> TO DO: For the entries that follow, tally the lines holding the string "core". Give the total and nothing else.

----

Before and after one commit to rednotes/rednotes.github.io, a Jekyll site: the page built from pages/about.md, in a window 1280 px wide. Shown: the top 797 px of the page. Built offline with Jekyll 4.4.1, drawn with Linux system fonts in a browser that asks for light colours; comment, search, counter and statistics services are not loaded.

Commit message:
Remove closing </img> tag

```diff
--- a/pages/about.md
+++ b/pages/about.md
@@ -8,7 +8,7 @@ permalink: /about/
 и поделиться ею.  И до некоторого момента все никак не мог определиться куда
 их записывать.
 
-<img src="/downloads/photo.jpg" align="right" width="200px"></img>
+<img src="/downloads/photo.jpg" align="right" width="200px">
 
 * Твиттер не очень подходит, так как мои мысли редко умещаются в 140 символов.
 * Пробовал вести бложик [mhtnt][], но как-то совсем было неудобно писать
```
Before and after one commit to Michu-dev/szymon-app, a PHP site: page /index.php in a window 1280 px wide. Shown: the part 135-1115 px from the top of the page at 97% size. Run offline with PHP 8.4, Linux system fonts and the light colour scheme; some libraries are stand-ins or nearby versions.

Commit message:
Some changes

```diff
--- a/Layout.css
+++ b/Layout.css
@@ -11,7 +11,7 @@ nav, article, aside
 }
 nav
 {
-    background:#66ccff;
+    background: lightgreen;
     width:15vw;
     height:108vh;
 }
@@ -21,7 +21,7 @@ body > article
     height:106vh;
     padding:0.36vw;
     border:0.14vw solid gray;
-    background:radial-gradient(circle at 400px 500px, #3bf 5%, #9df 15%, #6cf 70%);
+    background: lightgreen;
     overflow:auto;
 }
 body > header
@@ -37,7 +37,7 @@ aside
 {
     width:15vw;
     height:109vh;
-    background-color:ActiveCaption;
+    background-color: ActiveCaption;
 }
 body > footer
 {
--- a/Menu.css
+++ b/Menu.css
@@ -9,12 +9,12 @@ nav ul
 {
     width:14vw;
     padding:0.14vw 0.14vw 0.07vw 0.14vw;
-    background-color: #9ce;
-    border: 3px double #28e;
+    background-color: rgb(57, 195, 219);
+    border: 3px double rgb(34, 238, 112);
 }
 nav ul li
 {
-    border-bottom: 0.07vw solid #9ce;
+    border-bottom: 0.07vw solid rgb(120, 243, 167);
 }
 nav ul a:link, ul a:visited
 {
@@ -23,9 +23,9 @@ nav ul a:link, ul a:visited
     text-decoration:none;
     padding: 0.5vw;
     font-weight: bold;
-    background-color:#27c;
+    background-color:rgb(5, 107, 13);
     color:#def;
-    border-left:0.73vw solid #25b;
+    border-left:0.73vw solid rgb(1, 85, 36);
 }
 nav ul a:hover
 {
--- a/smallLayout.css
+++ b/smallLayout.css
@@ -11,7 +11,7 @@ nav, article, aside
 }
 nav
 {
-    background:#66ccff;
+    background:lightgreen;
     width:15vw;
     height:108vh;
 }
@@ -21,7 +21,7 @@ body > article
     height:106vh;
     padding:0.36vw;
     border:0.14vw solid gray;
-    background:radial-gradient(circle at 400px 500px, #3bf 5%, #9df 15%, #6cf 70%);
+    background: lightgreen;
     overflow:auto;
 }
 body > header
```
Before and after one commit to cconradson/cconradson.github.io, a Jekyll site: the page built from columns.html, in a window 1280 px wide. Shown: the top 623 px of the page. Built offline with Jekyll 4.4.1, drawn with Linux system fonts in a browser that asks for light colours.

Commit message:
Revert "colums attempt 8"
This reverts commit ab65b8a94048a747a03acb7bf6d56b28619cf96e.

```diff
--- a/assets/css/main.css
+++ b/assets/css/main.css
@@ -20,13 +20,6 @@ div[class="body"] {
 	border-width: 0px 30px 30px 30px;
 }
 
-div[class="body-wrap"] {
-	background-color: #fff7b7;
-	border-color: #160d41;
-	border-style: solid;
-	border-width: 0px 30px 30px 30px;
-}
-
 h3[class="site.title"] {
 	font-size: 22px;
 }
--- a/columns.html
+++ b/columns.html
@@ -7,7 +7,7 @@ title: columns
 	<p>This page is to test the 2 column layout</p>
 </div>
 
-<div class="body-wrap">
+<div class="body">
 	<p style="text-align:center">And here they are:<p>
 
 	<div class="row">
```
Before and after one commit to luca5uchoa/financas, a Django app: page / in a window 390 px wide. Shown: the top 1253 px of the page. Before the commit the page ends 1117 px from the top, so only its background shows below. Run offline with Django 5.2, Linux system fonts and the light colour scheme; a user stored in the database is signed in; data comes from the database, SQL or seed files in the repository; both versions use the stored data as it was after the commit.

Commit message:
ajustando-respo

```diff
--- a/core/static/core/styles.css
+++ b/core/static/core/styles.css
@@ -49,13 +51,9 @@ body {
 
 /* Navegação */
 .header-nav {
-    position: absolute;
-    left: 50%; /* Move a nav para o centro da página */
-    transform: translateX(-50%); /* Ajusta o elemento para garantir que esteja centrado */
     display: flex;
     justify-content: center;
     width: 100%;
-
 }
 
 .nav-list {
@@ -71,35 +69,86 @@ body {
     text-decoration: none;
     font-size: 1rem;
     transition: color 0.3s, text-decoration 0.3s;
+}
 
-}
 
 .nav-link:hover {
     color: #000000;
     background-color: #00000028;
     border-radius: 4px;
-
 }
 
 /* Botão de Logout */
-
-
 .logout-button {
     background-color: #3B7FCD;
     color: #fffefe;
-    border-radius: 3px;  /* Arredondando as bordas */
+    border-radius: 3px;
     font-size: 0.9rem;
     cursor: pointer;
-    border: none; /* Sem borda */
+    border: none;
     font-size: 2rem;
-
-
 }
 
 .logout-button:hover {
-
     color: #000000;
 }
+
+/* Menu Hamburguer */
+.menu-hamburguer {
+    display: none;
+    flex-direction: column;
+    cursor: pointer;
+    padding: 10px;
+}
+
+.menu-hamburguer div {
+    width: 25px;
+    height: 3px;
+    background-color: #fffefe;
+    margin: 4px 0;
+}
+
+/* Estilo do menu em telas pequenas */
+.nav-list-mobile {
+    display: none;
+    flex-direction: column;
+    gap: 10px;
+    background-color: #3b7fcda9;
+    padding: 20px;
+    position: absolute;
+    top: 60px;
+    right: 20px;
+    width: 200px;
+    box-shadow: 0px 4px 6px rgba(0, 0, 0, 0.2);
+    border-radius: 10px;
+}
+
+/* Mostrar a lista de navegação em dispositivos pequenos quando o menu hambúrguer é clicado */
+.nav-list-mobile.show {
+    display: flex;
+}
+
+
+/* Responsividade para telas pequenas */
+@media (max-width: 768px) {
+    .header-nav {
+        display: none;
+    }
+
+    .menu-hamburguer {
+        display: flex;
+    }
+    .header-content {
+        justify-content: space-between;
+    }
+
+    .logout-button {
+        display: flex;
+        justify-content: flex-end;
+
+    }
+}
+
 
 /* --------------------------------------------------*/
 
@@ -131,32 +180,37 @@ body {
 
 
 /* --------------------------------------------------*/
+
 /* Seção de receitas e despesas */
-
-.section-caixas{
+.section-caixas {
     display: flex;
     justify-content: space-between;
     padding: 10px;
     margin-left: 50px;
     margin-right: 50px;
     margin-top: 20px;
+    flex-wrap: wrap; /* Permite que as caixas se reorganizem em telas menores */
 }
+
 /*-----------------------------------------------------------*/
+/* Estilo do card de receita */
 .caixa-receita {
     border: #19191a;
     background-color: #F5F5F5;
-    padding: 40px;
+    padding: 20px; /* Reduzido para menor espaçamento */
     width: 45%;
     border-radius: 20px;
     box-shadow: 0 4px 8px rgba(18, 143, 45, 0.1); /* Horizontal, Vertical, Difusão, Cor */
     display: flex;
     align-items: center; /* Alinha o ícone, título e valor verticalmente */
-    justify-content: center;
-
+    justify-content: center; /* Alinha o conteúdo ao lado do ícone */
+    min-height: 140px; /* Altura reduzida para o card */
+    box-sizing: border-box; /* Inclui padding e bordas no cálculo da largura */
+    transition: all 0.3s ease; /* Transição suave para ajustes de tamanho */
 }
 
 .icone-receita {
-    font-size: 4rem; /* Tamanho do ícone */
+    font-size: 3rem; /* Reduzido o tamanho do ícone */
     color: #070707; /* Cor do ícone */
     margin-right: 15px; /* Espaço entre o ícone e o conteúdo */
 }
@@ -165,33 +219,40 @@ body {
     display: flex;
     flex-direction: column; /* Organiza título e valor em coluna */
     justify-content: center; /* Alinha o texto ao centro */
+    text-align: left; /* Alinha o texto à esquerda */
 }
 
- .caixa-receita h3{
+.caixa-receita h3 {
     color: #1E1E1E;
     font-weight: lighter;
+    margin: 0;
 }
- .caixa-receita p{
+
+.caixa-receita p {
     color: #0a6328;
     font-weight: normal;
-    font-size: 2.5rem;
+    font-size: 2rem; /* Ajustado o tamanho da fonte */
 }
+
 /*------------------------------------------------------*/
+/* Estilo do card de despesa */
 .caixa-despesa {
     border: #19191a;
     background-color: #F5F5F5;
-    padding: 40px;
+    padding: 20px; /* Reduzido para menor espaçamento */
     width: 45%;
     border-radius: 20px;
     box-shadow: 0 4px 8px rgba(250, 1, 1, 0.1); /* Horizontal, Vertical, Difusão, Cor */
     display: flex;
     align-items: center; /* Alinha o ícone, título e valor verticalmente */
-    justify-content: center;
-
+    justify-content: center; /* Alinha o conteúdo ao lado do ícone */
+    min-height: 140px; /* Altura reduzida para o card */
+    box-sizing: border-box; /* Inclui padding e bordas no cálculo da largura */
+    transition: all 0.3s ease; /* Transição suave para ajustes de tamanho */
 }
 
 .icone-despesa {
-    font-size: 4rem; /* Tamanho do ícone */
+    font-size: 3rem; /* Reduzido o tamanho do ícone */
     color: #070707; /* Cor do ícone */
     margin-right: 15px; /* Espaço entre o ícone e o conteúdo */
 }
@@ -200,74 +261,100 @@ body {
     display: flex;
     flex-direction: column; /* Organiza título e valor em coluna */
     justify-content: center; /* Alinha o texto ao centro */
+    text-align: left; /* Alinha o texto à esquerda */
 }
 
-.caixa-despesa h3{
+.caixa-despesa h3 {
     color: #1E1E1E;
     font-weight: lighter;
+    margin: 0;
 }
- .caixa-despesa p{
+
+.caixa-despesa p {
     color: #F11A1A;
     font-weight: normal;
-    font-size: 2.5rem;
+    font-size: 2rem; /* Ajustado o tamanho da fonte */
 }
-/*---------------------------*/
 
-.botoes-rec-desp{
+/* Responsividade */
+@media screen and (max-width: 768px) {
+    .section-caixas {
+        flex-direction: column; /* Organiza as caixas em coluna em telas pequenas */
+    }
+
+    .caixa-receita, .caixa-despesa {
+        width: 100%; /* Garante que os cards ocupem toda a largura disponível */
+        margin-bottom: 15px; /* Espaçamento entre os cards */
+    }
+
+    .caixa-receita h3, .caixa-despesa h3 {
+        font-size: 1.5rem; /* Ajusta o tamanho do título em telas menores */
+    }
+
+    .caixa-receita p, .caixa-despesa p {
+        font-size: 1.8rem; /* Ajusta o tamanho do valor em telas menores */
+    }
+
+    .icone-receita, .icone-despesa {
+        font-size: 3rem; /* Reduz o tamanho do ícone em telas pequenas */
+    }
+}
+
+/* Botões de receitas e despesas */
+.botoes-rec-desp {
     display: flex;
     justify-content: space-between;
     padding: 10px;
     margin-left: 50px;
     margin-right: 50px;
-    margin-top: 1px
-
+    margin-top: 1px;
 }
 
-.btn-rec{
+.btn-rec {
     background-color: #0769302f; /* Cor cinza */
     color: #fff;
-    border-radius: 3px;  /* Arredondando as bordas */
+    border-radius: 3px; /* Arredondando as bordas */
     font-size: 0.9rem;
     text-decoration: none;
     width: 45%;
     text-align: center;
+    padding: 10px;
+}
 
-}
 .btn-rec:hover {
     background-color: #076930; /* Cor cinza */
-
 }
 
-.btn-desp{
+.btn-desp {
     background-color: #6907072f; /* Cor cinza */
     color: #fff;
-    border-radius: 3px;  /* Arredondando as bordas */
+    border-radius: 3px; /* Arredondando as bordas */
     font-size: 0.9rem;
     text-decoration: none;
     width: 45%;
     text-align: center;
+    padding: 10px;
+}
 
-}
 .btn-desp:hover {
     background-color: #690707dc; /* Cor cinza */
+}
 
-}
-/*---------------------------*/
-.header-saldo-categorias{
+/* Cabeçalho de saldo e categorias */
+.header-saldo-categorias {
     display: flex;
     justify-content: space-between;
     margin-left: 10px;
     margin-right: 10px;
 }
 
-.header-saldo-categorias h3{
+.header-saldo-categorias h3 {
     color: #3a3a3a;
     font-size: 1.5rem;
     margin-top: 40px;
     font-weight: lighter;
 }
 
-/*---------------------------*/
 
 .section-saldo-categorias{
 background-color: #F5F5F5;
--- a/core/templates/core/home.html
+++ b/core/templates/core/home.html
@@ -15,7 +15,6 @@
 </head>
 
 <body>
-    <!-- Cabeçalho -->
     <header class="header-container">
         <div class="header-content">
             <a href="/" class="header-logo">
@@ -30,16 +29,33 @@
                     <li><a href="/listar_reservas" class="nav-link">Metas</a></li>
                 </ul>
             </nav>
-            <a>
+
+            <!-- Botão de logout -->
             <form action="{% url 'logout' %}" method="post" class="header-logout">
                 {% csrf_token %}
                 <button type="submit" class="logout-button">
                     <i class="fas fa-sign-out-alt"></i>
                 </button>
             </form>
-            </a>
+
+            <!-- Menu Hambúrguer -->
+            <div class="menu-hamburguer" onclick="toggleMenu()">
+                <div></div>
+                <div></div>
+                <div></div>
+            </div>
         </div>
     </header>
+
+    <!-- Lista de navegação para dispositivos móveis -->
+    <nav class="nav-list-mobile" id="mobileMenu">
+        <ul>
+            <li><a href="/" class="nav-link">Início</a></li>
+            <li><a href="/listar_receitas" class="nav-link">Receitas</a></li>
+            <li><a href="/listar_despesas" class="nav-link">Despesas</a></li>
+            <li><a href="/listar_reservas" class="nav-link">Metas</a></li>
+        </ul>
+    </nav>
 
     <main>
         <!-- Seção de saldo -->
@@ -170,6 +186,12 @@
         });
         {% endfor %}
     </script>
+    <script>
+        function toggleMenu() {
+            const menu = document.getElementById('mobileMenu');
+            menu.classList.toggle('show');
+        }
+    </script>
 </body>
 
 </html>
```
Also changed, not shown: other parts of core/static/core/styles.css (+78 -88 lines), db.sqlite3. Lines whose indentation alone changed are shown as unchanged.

----

> EXPECTED ANSWER: 5